Unlike asthma or allergies though, COPD is progressive and isn't something that can be cured or outgrown. Unfortunately the best case scenario for people dealing with COPD is to manage and slow the disease as much was possible. This is where an air purifier may help.
In addition to medication, there are a few things that your doctor may prescribe to help people coping with COPD. In more severe cases, oxygen is a route that is often taken. In less advanced stages of the disease, an oxygen concentrator may also be used. In either case these are things are use primarily at night, while you sleep. They increase the percentage of oxygen that is in the air you breathe. Typically oxygen only makes up a small amount of the actual air entering your lungs, but with higher concentrations of oxygen, it becomes easier for people with COPD to breathe. Many times when you first begin using oxygen or a concentrator, you might notice a big difference in how you feel during the day. Getting sufficient oxygen while you sleep is crucial for your health, and many will feel more energetic, less lethargic and better overall when they begin use of oxygen or a concentrator.
Second, doctors often advise you to limit your exposure to pollutants in the air that can aggravate COPD. From dust and pollen to paint fumes and chemical vapors, a wide variety of particulate can inflame airways and worsen breathing conditions. HEPA air purifiers help to reduce these things by filtering out these pollutants, both particulate and chemical vapors. Keeping your house clean and reducing dust are also basic but helpful measures that can help anyone coping with COPD.
COPD is something that personally affects me. My father was diagnosed with COPD less than a year ago. For years he smoked AND struggled with asthma. To make matters worse, he spent a great deal of time working on our family farm, in the dusty hayfields or barn. And on top of all of that, he has worked for nearly two decades at a place where clay dust and silica sand are used prolifically.

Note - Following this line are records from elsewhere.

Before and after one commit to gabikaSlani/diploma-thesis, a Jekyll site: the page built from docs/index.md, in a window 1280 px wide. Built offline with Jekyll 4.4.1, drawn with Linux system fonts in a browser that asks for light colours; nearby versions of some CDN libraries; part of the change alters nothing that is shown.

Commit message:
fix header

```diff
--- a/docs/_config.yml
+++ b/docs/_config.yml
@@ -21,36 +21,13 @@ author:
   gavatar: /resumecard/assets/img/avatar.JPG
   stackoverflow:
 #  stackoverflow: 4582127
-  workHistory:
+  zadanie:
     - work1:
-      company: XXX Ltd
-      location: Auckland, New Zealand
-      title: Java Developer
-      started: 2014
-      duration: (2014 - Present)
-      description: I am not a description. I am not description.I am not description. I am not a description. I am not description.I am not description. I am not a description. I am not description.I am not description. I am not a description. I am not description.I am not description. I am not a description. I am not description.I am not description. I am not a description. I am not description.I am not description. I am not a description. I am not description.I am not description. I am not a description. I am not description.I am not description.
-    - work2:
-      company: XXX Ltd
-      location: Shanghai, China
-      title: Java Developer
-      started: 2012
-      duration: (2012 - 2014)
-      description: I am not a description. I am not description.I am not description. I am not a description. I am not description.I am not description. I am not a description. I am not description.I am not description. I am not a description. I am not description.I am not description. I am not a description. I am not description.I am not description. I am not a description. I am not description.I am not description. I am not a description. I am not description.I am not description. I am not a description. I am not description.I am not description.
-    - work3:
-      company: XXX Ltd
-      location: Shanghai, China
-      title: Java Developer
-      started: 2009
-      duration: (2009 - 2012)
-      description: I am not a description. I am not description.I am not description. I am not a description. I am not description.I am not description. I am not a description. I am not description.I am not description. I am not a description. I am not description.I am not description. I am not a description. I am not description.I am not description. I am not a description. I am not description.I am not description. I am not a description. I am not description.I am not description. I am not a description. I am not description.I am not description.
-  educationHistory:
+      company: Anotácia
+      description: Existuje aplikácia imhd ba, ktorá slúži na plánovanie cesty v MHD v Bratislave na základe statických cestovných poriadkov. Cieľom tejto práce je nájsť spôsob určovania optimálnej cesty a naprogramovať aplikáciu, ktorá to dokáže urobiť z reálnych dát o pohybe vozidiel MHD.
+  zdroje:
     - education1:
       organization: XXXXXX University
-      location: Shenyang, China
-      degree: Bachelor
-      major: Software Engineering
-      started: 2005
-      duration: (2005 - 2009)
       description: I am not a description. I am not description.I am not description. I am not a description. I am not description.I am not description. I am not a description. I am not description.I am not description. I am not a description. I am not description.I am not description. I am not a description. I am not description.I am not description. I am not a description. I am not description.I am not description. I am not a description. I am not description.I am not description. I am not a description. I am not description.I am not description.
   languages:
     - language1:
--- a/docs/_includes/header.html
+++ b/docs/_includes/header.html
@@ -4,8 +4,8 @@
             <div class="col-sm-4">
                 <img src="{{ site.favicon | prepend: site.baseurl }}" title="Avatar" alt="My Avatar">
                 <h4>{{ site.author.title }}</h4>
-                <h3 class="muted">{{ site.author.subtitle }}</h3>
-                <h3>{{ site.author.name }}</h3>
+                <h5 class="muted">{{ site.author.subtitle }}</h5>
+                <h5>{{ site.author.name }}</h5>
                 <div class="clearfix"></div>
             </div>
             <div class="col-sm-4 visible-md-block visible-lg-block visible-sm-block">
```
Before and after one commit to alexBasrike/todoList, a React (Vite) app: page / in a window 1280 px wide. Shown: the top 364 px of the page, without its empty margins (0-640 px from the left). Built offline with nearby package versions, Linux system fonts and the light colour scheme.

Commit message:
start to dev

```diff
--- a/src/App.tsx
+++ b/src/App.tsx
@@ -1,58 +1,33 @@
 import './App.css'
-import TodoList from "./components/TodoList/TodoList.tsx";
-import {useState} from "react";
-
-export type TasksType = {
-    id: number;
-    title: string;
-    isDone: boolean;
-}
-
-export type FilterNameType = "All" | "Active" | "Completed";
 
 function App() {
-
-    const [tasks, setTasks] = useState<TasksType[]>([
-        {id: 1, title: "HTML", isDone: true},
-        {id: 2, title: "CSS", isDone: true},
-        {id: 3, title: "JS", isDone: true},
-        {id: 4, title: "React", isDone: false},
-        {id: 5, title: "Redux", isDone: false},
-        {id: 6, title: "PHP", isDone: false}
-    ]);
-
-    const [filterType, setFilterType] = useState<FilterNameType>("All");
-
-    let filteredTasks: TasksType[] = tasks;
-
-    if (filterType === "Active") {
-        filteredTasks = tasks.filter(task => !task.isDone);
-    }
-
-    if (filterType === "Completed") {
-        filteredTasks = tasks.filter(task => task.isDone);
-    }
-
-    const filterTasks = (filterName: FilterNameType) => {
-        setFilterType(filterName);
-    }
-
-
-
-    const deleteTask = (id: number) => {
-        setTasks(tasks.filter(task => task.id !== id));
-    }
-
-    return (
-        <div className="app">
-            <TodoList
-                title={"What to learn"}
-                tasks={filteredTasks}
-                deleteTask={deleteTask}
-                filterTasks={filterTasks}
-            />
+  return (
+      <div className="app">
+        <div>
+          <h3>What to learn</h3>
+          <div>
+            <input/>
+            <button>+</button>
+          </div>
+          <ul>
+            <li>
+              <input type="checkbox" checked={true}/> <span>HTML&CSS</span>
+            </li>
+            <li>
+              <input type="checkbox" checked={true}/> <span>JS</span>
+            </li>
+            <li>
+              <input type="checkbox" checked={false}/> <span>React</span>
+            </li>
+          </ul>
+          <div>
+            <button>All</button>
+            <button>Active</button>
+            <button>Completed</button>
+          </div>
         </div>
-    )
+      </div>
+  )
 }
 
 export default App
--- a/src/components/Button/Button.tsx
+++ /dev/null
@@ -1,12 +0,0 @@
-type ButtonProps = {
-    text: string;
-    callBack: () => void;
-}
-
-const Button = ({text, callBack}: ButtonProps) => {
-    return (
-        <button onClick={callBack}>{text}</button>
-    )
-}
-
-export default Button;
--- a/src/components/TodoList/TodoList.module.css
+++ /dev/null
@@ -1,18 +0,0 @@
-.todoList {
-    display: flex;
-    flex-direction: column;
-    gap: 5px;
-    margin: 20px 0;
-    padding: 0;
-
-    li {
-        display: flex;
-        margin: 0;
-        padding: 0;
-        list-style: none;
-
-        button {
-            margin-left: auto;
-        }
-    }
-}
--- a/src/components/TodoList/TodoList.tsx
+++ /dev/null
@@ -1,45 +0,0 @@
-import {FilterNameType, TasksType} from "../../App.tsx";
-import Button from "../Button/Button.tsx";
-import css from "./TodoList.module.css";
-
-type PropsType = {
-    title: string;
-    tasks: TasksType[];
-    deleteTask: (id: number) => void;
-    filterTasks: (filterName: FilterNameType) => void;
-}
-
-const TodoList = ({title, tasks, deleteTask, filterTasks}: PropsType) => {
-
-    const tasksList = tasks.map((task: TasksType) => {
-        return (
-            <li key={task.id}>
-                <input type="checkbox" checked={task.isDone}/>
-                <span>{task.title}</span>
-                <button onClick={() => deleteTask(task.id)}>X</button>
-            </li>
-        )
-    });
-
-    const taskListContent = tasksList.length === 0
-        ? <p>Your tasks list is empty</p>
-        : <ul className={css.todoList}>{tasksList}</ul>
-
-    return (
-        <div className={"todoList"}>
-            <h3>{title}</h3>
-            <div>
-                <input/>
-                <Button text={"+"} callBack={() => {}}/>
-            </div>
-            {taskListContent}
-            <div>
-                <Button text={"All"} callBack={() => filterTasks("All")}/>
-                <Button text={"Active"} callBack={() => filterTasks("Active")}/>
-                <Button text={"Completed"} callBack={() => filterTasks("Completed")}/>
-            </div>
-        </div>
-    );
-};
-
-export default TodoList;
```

A few years back, I got an inexpensive Honeywell air purifier that a customer had returned. My mother placed it in the living room, and ever since dad often spends nights sleeping beside it on the couch. (And no, it's not because he doesn't want to share a bed with my mother. I would think six kids is enough evidence contrary to that! She often works nights, so many times he'll sleep on the couch.) One thing that my dad has told me, is that he generally tends to feel better when he sleeps on the couch. Not only does the Honeywell produce white noise to help him sleep but more importantly, it helps to reduce dust and particulate in the air in the living room.
By no means do I think a HEPA air purifier is a cure, but for many people, they can help with COPD. And truthfully, many of the products we make and offer can help in that regard. The focus of our products is to better control the environment around you. Things like air purifiers and allergy bedding do just that, by filtering our pollutants or keeping them out of the air you breathe in the first place.
For more information on COPD, consult your local physician or you can find a variety of solid information at the Center for Disease Control or National Institute of Health's websites.
Author: K. Gilmore
And just a reminder, with the holiday season upon us, keep in mind shipping times if you are wanting your order to arrive before the 25th. Standard deliveries, if ordered by Dec. 16th-19th should arrive before Christmas. This will vary a bit depending on your specific location. Expedited deliveries (1-2) day, can be ordered as late as the 19th and arrive on time. Of course, all of this is weather dependent, and we all know, the weather in much of the country hasn't been the most cooperative this past week.
Author: K. Gilmore